§ **GIVEN DATA**
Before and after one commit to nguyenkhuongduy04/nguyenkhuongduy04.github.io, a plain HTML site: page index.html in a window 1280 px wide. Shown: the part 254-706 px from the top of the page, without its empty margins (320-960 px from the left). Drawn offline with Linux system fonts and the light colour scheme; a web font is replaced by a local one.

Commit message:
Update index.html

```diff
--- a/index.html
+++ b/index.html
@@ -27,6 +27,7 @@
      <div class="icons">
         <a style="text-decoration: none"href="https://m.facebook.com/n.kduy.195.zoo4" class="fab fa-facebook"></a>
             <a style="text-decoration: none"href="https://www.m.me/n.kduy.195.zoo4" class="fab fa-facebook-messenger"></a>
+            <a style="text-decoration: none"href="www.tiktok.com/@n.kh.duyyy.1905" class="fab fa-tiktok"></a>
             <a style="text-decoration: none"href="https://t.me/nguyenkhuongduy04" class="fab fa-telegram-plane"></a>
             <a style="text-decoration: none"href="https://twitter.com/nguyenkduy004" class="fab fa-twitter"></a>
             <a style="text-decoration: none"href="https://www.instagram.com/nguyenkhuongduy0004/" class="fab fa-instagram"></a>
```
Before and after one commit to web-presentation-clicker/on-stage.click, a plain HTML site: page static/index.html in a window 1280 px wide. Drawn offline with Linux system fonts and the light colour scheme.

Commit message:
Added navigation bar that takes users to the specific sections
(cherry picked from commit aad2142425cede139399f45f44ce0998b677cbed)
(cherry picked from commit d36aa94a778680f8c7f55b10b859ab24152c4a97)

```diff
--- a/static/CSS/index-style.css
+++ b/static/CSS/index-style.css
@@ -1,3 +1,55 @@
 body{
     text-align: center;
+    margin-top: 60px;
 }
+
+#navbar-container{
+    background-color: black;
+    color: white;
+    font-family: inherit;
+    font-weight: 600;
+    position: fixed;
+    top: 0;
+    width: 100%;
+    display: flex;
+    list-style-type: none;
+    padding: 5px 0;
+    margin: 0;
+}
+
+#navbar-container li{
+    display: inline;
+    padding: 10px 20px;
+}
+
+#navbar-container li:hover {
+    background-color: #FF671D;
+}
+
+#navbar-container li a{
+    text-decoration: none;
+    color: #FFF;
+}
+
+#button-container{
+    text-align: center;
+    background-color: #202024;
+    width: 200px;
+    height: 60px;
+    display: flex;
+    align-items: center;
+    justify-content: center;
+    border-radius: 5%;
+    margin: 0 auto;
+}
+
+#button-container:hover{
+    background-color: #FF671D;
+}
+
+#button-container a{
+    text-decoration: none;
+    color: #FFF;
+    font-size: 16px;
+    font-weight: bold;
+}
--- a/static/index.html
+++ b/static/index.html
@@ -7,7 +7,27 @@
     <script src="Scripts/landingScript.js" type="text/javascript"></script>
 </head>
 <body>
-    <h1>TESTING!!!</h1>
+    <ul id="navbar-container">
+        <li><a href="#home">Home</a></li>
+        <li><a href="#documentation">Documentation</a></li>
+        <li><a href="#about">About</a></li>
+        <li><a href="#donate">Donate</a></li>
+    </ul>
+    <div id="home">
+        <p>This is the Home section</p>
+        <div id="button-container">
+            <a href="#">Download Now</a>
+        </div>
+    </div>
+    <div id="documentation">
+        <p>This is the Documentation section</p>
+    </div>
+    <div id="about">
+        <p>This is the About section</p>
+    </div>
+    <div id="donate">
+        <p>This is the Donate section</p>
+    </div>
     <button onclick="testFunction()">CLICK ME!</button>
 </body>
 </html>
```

§ **WORK INSTRUCTIONS**
The material above is to be reproduced exactly as written.

§ **RESULT OF THIS TASK**
Before and after one commit to nguyenkhuongduy04/nguyenkhuongduy04.github.io, a plain HTML site: page index.html in a window 1280 px wide. Shown: the part 254-706 px from the top of the page, without its empty margins (320-960 px from the left). Drawn offline with Linux system fonts and the light colour scheme; a web font is replaced by a local one.

Commit message:
Update index.html

```diff
--- a/index.html
+++ b/index.html
@@ -27,6 +27,7 @@
      <div class="icons">
         <a style="text-decoration: none"href="https://m.facebook.com/n.kduy.195.zoo4" class="fab fa-facebook"></a>
             <a style="text-decoration: none"href="https://www.m.me/n.kduy.195.zoo4" class="fab fa-facebook-messenger"></a>
+            <a style="text-decoration: none"href="www.tiktok.com/@n.kh.duyyy.1905" class="fab fa-tiktok"></a>
             <a style="text-decoration: none"href="https://t.me/nguyenkhuongduy04" class="fab fa-telegram-plane"></a>
             <a style="text-decoration: none"href="https://twitter.com/nguyenkduy004" class="fab fa-twitter"></a>
             <a style="text-decoration: none"href="https://www.instagram.com/nguyenkhuongduy0004/" class="fab fa-instagram"></a>
```
Before and after one commit to web-presentation-clicker/on-stage.click, a plain HTML site: page static/index.html in a window 1280 px wide. Drawn offline with Linux system fonts and the light colour scheme.

Commit message:
Added navigation bar that takes users to the specific sections
(cherry picked from commit aad2142425cede139399f45f44ce0998b677cbed)
(cherry picked from commit d36aa94a778680f8c7f55b10b859ab24152c4a97)

```diff
--- a/static/CSS/index-style.css
+++ b/static/CSS/index-style.css
@@ -1,3 +1,55 @@
 body{
     text-align: center;
+    margin-top: 60px;
 }
+
+#navbar-container{
+    background-color: black;
+    color: white;
+    font-family: inherit;
+    font-weight: 600;
+    position: fixed;
+    top: 0;
+    width: 100%;
+    display: flex;
+    list-style-type: none;
+    padding: 5px 0;
+    margin: 0;
+}
+
+#navbar-container li{
+    display: inline;
+    padding: 10px 20px;
+}
+
+#navbar-container li:hover {
+    background-color: #FF671D;
+}
+
+#navbar-container li a{
+    text-decoration: none;
+    color: #FFF;
+}
+
+#button-container{
+    text-align: center;
+    background-color: #202024;
+    width: 200px;
+    height: 60px;
+    display: flex;
+    align-items: center;
+    justify-content: center;
+    border-radius: 5%;
+    margin: 0 auto;
+}
+
+#button-container:hover{
+    background-color: #FF671D;
+}
+
+#button-container a{
+    text-decoration: none;
+    color: #FFF;
+    font-size: 16px;
+    font-weight: bold;
+}
--- a/static/index.html
+++ b/static/index.html
@@ -7,7 +7,27 @@
     <script src="Scripts/landingScript.js" type="text/javascript"></script>
 </head>
 <body>
-    <h1>TESTING!!!</h1>
+    <ul id="navbar-container">
+        <li><a href="#home">Home</a></li>
+        <li><a href="#documentation">Documentation</a></li>
+        <li><a href="#about">About</a></li>
+        <li><a href="#donate">Donate</a></li>
+    </ul>
+    <div id="home">
+        <p>This is the Home section</p>
+        <div id="button-container">
+            <a href="#">Download Now</a>
+        </div>
+    </div>
+    <div id="documentation">
+        <p>This is the Documentation section</p>
+    </div>
+    <div id="about">
+        <p>This is the About section</p>
+    </div>
+    <div id="donate">
+        <p>This is the Donate section</p>
+    </div>
     <button onclick="testFunction()">CLICK ME!</button>
 </body>
 </html>
```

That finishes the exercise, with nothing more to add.